Now don’t get me wrong, everyone likes to pet a pup, and ask him, “Who’s a good boy?” But in this scenario, we never really wanted to talk to a dog. We wanted to talk to our extended family or get to know some new friends of friends. The dog simply provided the necessary avenue for those conversations. It warmed the waters if you will for comfortable interaction. And for a lot of digital content, that should be our goal.
Good shareable content is that dog that everyone wants to pet. “Good” is not so much a descriptor of the content as it is a descriptor of the connection it's able to generated between people.

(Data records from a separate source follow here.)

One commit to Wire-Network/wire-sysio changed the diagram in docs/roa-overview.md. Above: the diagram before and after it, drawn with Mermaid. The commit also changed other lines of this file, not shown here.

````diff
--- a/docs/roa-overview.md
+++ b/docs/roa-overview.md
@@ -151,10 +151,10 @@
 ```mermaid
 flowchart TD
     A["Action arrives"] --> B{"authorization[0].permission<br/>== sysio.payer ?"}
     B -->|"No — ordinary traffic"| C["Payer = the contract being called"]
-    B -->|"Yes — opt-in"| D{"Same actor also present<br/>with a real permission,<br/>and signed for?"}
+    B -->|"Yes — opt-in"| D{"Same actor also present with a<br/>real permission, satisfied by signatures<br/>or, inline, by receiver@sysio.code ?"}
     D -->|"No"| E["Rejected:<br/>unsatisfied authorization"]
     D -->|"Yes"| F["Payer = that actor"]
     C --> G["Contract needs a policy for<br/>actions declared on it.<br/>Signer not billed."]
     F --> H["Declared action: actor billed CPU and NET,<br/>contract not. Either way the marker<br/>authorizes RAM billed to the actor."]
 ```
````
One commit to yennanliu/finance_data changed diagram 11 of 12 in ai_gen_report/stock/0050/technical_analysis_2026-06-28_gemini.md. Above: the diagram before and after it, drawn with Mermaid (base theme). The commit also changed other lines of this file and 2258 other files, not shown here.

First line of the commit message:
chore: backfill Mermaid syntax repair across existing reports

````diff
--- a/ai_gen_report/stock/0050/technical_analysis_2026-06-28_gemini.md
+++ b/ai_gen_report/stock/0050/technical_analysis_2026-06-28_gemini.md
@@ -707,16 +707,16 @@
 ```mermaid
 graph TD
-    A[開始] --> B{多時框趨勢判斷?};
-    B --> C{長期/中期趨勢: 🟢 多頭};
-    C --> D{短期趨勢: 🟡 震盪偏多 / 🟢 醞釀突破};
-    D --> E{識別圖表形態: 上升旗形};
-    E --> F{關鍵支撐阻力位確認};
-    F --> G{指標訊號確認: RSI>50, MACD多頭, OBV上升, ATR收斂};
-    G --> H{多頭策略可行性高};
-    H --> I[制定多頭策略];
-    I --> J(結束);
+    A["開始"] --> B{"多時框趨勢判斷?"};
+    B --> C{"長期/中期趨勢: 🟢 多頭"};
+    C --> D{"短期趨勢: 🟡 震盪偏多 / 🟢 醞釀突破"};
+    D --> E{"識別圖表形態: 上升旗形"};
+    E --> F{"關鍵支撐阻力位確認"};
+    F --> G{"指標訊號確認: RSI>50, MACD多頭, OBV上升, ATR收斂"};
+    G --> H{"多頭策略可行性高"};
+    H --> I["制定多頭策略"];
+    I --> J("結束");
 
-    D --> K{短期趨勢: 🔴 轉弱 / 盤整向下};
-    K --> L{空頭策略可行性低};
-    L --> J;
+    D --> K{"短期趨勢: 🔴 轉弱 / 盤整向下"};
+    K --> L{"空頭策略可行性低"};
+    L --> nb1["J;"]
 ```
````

People only talk about you, your brand, your content in as much as talking about you allows them to talk about themselves, or connect with another person. That’s buzz. That’s that little chuckle we do around friends when nothing is actually funny. It’s just something to connect the room.
And the thing about buzz is that you don’t always create it. Buzz is out there. People are always talking, wanting to talk. We just manage buzz – define what they are talking about.
As Emanuel Rosen says in The Anatomy of Buzz Revisited:
“Regardless of the motivations, all these stories illustrate one thing: Talking is not an incidental activity we engage in when we don’t have anything better to do. It is rooted in the basic needs we share with other living creatures. We need to talk and we don’t need much encouragement to do it.”
There are two things to keep in mind when creating good dog content.
1. Buzz needs an anchor.
This anchor needs to be something almost tangible that people can bob back and forth around. We can talk about that dog for days as long as it's there.
These anchors, however, are not talking points. Rather they are deep, poignant concepts that have a lot of hot surface area. Prescribed talking points are conversation killers. You say them, repeat them rather, and that’s that. These anchors should instead be shiny glimmers with strong hints of an idea that spark something in people that evokes their own talking points that are germane to their situation and relevant to those they are speaking to.
2. Don’t let your brand get in the way of the connections it has the potential to generate.
Now this might be blasphemy in certain circles, but content marketing is not marketing. It can achieve the same effects as marketing but only if it plays by a different set of rules. The main rule is drive conversation, don’t interrupt it. If your content is inherently a pitch under the guise of a goodwill story, it won’t have the bones necessary to hold a conversation when the time comes. The brand should be the impetus of conversation, not the topic of discussion.
Remember the good dog and aim at creating content that makes everyone delighted that it so happened into the room.